The debate between performance engineers and business stakeholders over non-functional requirements is probably as old as the performance discipline itself. ‘What set of transactions is enough to represent my system?’, ‘Why do we not load test every transaction?’ , ‘Our volumes are much higher than what the targets show’ are some of the common questions that need to be answered. From a technical perspective, benefits from load testing every transaction are not enough to justify the effort involved in the exercise. However, for a business, even a small risk of one untested low volume transaction affecting the others or bringing down the entire system is high enough to raise a flag. This paper is an attempt to balance these concerns by discussing how to create workload models that are closer representations of the real world enterprise applications. It answers common requirement gathering questions like where to look for information, on what basis to include and exclude use cases from workloads and how to derive a complete and convincing workload model. This paper highlights the risks associated with selective modelling and the possible mitigations. It also brings to the table tips and tricks of the trade, some lessons learnt the hard way.
Title = "Software Performance Workload Modelling",
Journal ="International Journal of Computer Applications Technology and Research(IJCATR)",

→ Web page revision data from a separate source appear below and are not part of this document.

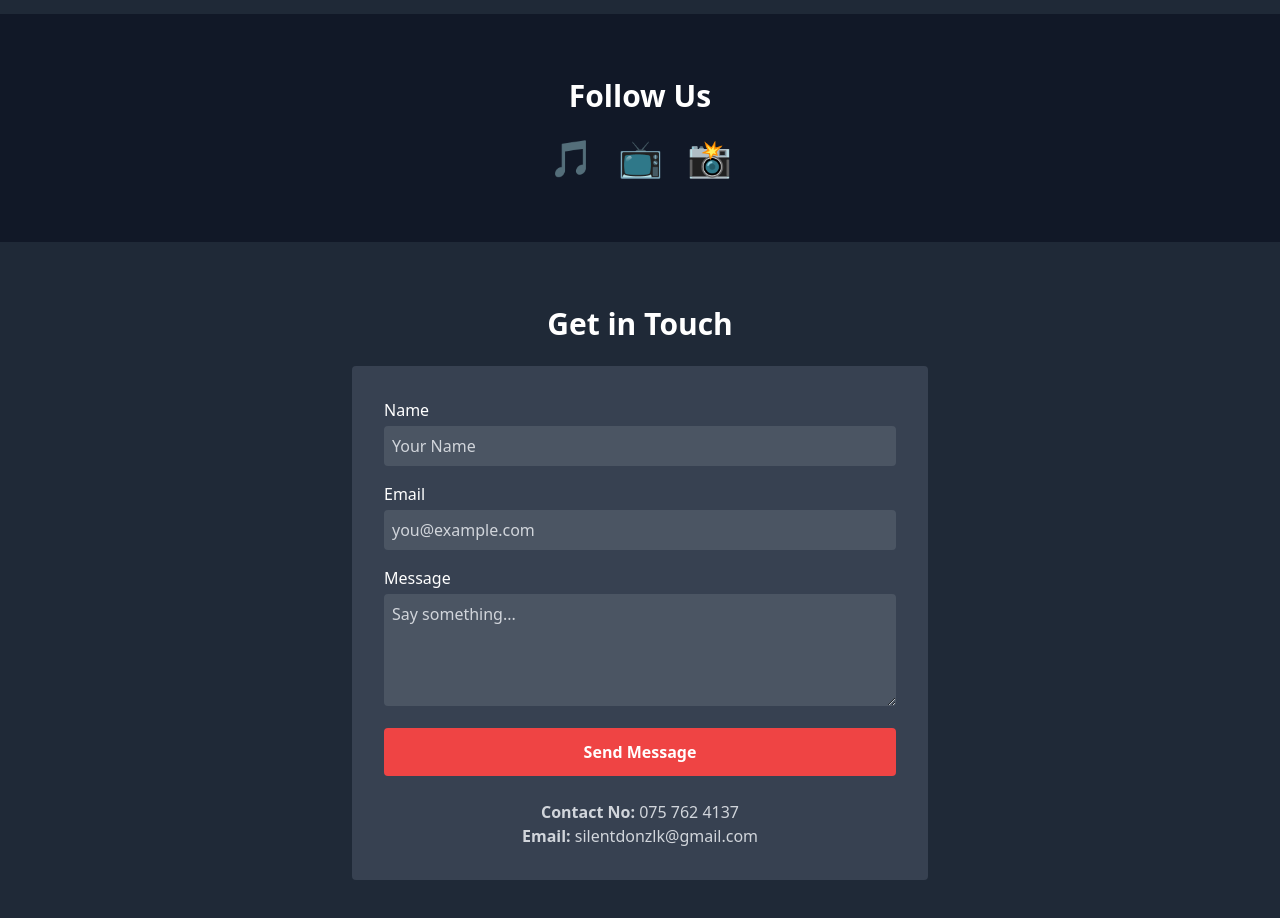
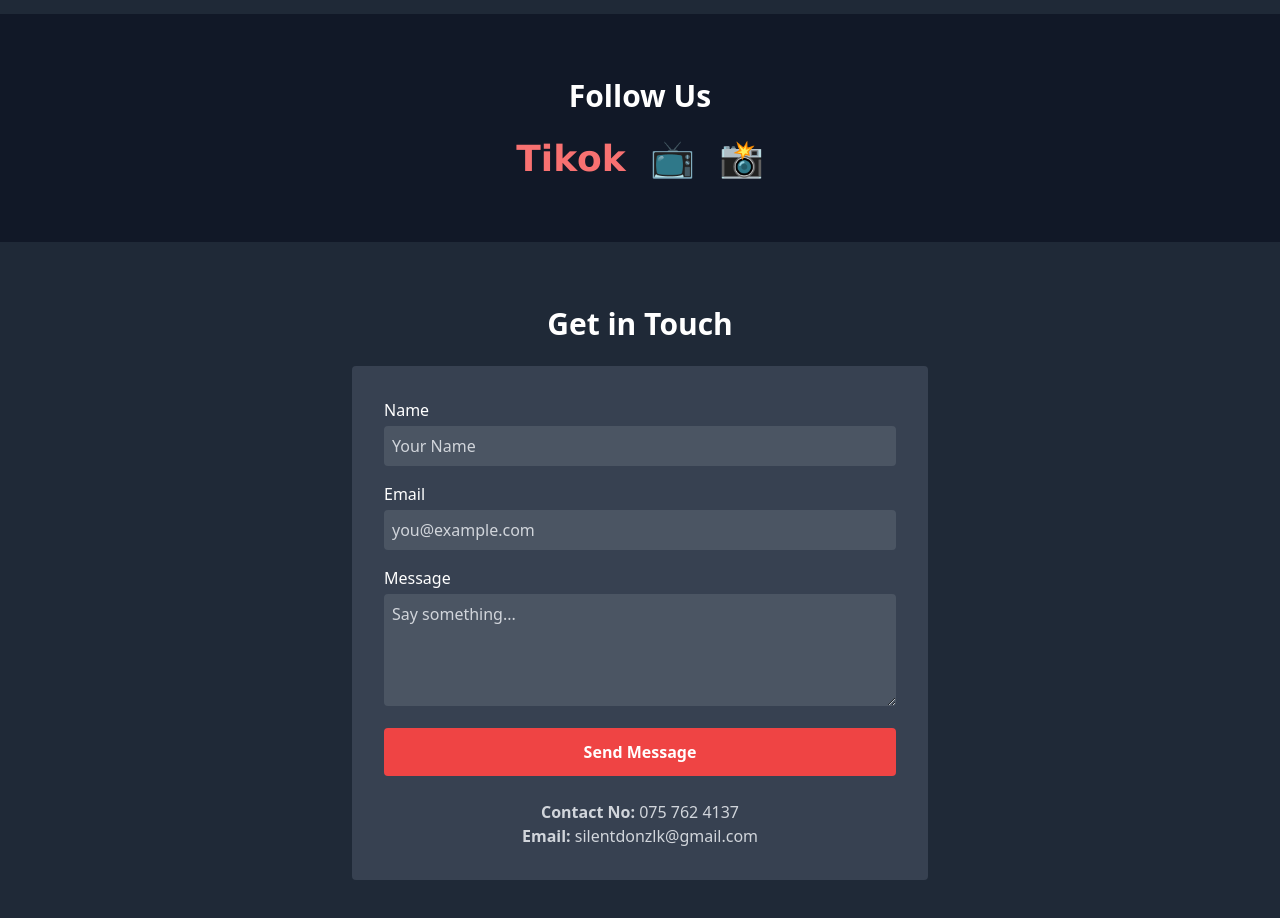
Before and after one commit to donzsd/Website, a plain HTML site: page index.html in a window 1280 px wide. Shown: the part 1280-2198 px from the top of the page. Drawn offline with nearby package versions, Linux system fonts and the light colour scheme.

Commit message:
Update index.html

```diff
--- a/index.html
+++ b/index.html
@@ -70,7 +70,7 @@
   <section class="py-16 px-6 text-center">
     <h2 class="text-3xl font-semibold mb-6">Follow Us</h2>
     <div class="flex justify-center space-x-6 text-red-400 text-4xl">
-      <a href="https://www.tiktok.com/@silentdonz?is_from_webapp=1&sender_device=pc" title="TikTok">🎵</a>
+      <a href="https://www.tiktok.com/@silentdonz?is_from_webapp=1&sender_device=pc" title="TikTok">𝗧𝗶𝗸𝗼𝗸</a>
       <a href="#" title="YouTube">📺</a>
       <a href="#" title="Instagram">📸</a>
     </div>
```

Volume = "6",
Pages ="1 - 69",
Year = "2017",
Authors ="Vijay Datla"}